This article first appeared here on TheHill.com.
About two miles from London’s Buckingham Palace stands a majestic building that houses five floors of exhibits that provide a comprehensive and compelling chronicle of World Wars I and II. Evident within the walls of the Imperial War Museum is a national, overarching principle that carried Great Britain successfully through two world wars in spite of the loss of thousands of lives. That principle, freedom — vitally affirmed by other Allied nations in those two important wars — is as relevant today as it was then.
Beneath the stone floor of Westminster Abbey lies the tomb of the Unknown Warrior, a British World War I soldier. Inside the abbey’s entrance and above the tomb, surrounded by the names of such prominent British leaders as former Prime Ministers Winston Churchill and Clement Atlee buried or commemorated there, appear words that speak to the necessity of resilience in the face of mortal danger to mankind.
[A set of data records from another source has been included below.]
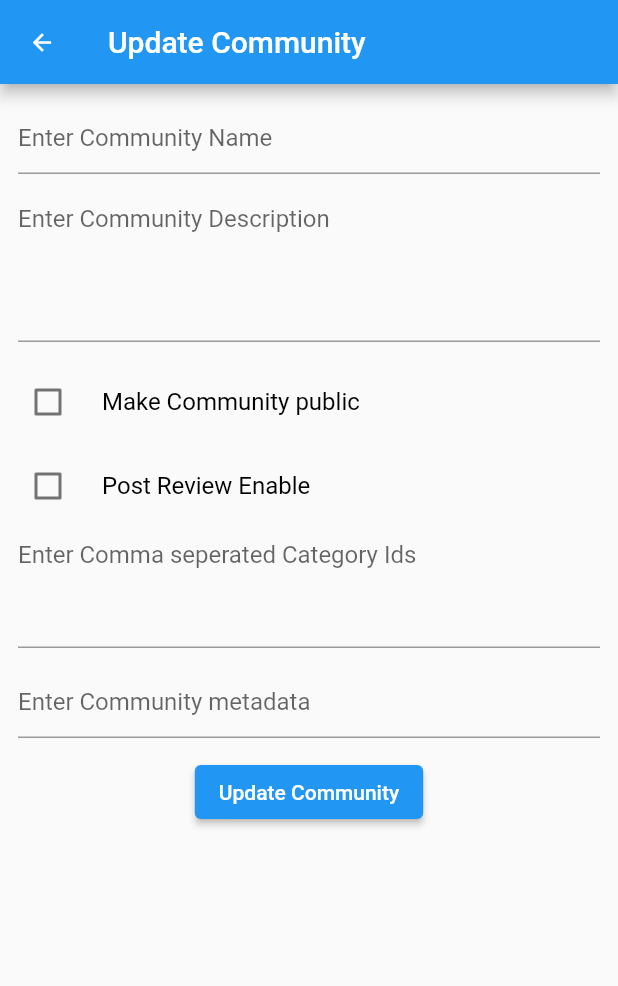
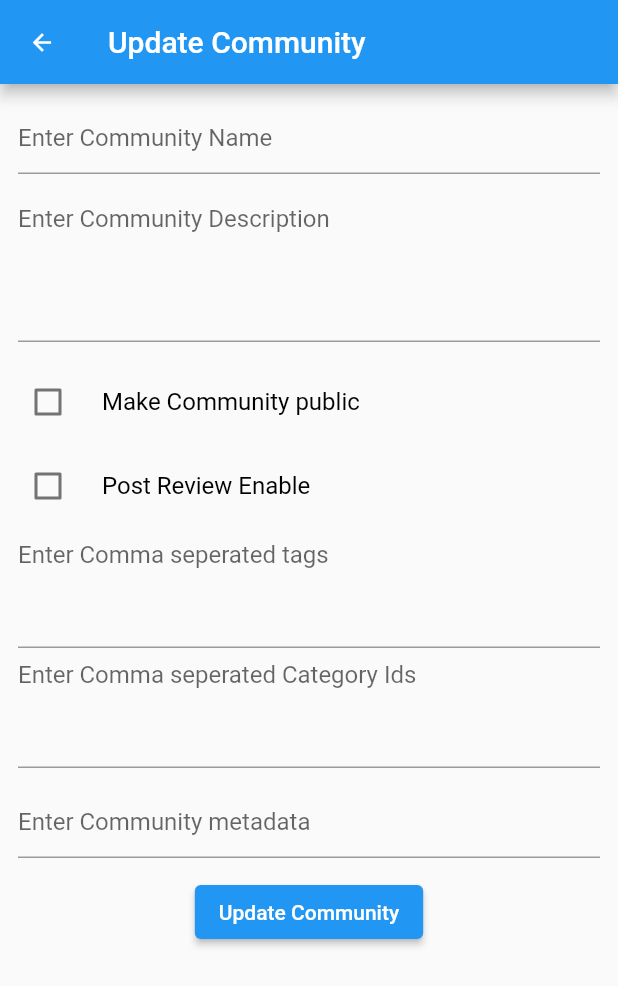
Before and after one commit to AmityCo/Amity-Social-Cloud-SDK-Flutter-Sample-App, a Flutter app: the CommunityUpdateScreen screen opened directly with empty values, on a phone screen of 412 x 824 dp. Shown: the top 986 px of the screen. Run offline on Flutter 3.47's test engine with Material 2 defaults, Android fonts, the light colour scheme and no system bars; our stand-ins replace chewie, file_picker, firebase_core, firebase_messaging, get, get_it and 3 more; missing offline and left inert: amity_sdk; accounts and stored records are empty; statements that could not run were skipped.

Commit message:
fix: Edit community page error on blank description

```diff
--- a/lib/core/route/app_route.dart
+++ b/lib/core/route/app_route.dart
@@ -50,5 +50,5 @@ class AppRoute {
   static const createCommunityRoute = 'createCommunity';
 
   static const updateCommunity = 'updateCommunity';
-  static const updateCommunityRoute = 'updateCommunity/:communityId';
+  static const updateCommunityRoute = 'updateCommunity';
 }
--- a/lib/presentation/screen/community_update/community_update_screen.dart
+++ b/lib/presentation/screen/community_update/community_update_screen.dart
@@ -23,6 +23,7 @@ class _CommunityUpdateScreenState extends State<CommunityUpdateScreen> {
   final _catsEditController = TextEditingController();
   final _userIdsEditController = TextEditingController();
   final _metadataEditController = TextEditingController();
+  final _tagsEditController = TextEditingController();
 
   bool _isPublic = false;
   bool _isPostReviewEnable = false;
@@ -39,11 +40,13 @@ class _CommunityUpdateScreenState extends State<CommunityUpdateScreen> {
         .then((value) {
       setState(() {
         _nameEditController.text = value.displayName!;
-        _desEditController.text = value.description!;
+        _desEditController.text = value.description ?? '';
 
-        _isPublic = value.isPublic!;
+        _isPublic = value.isPublic ?? false;
+        _isPostReviewEnable = value.isPostReviewEnabled ?? false;
 
-        _catsEditController.text = value.categories!.join(',');
+        _catsEditController.text = (value.categories ?? []).join(',');
+        _metadataEditController.text = value.metadata?.toString() ?? '';
       });
     }).onError((error, stackTrace) {
       ErrorDialog.show(context, title: 'Error', message: error.toString());
@@ -102,6 +105,18 @@ class _CommunityUpdateScreenState extends State<CommunityUpdateScreen> {
                 controlAffinity: ListTileControlAffinity.leading,
                 contentPadding: EdgeInsets.zero,
                 title: const Text('Post Review Enable'),
+              ),
+              SizedBox(
+                height: 80,
+                child: TextFormField(
+                  controller: _tagsEditController,
+                  expands: true,
+                  maxLines: null,
+                  decoration: const InputDecoration(
+                    hintText: 'Enter Comma seperated tags',
+                    isDense: true,
+                  ),
+                ),
               ),
               SizedBox(
                 height: 80,
@@ -165,9 +180,9 @@ class _CommunityUpdateScreenState extends State<CommunityUpdateScreen> {
       communityCreator.categoryIds(_catsEditController.text.trim().split(','));
     }
 
-    // if (_userIdsEditController.text.isNotEmpty) {
-    //   communityCreator.userIds(_userIdsEditController.text.trim().split(','));
-    // }
+    if (_tagsEditController.text.isNotEmpty) {
+      communityCreator.tags(_tagsEditController.text.trim().split(','));
+    }
 
     await communityCreator.update();
   }
--- a/lib/presentation/screen/create_post/create_post_screen.dart
+++ b/lib/presentation/screen/create_post/create_post_screen.dart
@@ -5,6 +5,7 @@ import 'package:amity_sdk/amity_sdk.dart';
 import 'package:file_picker/file_picker.dart';
 import 'package:flutter/material.dart';
 import 'package:flutter_social_sample_app/core/widget/dialog/error_dialog.dart';
+import 'package:flutter_social_sample_app/core/widget/dialog/positive_dialog.dart';
 import 'package:flutter_social_sample_app/core/widget/progress_dialog_widget.dart';
 import 'package:image_picker/image_picker.dart';
 import 'package:path/path.dart';
@@ -169,7 +170,9 @@ class _CreatePostScreenState extends State<CreatePostScreen> {
                   onPressed: () async {
                     ProgressDialog.show(context, asyncFunction: createPost)
                         .then((value) {
-                      Navigator.of(context).pop();
+                      PositiveDialog.show(context,
+                          title: 'Post Created',
+                          message: 'Post Created Successfully');
                     }).onError((error, stackTrace) {
                       ErrorDialog.show(context,
                           title: 'Error', message: error.toString());
```
Also changed, not shown: lib/presentation/screen/community_profile/community_profile_screen.dart (+5 -2 lines), lib/presentation/screen/login/login_screen.dart (+7 -6 lines).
World War II’s seriousness is dramatically illustrated by viewing the Churchill War Rooms in an underground Westminster bunker covered by a 30-foot slab of concrete. Through the sights and sounds of war there, one can feel the danger that lurked above London during World War II as German planes bombed the city. Below, Great Britain’s Churchill and his military experts plotted the British response to Axis aggression. Churchill’s encouragement to his countrymen gave them hope, but the deadly nature of the evil German threat remained — the life and liberty of mankind was at stake. Largely self-sufficient underground, with Allied forces dependent on the plotting that occurred there, Churchill recognized the Nazi menace and spoke of it, both before and after it became evident to the world. He was unafraid of offending Germans and others of German heritage, calling Hitler what he was — evil and dangerous to a free world.
Today, the evil of Islamic terror infects the orderly world. And today’s question begs an answer from free people everywhere: What does freedom require of current leaders in the face of growing evil?
World War II had an international leader who believed deeply in freedom and was willing to persuade other co-equal, international leaders of the imminent German threat. Had not Churchill courageously sounded freedom’s alarm and persuaded other leaders, including President Franklin Roosevelt, to fight such evil, today’s free world would have suffered from oppression that comes from brutality and prejudice. The free world requires an advocate like Churchill who will stand as a bulwark against oppression.
By its very names — the Islamic State in Iraq and Syria (ISIS) or the alternative Islamic State of Syria and the Levant (ISIL) — Islam is at the heart of ISIS efforts. Islamic terror subverts traditional Islamic principles. Reluctant to identify the growing threat by militant terrorists, who behead and blow up innocents with impunity and without a hint of conscience, President Obama has been properly criticized for failing to call Islamic terrorists what they are: Islamic terrorists. Unlike Churchill in World War II, who opposed the appeasement of Hitler by those who downplayed the threat he posed, Obama is excessively deferential to today’s enemies of freedom, the growing group of Islamic terrorists who spread their brutality under the dignified Islamic banner. He can easily articulate the difference between terrorists and millions of faithful Islamic followers who don’t subscribe to the terrorists’ barbaric acts, but his silence is evident of his fear of offending Muslims in general. His silence also underplays the threat he is charged with repelling. If Obama dares to utter the words “Islamic terrorists,” no Muslim will be confused by his intentions. Failing to do so only feeds the president’s reputation for unfounded intransigence. Not recognizing evil when it confronts the world ignores World War II’s history.
American presidents have a loud microphone — when one speaks, people listen. Obama’s failure to define the terrorists for what they are may not matter to most idealists, but his failures feed existing suspicions that he isn’t waging an effective fight against either terrorists or terrorism. When Churchill called out Adolf Hitler as evil and threatening, some doubted, but most then heeded his warnings and mobilized to counter the worldwide Axis threat. As a result, the terror of Nazism was stopped.
Winston Churchill once said: “It’s not enough that we do our best: sometimes we have to do what’s required.” President Obama should do what is required: speak in overarching terms founded on freedom. Only then will he inspire the world to mobilize the force necessary to defeat the evils of ISIS.
Nethercutt is a former U.S. representative from Washington state, serving from 1995 to 2005.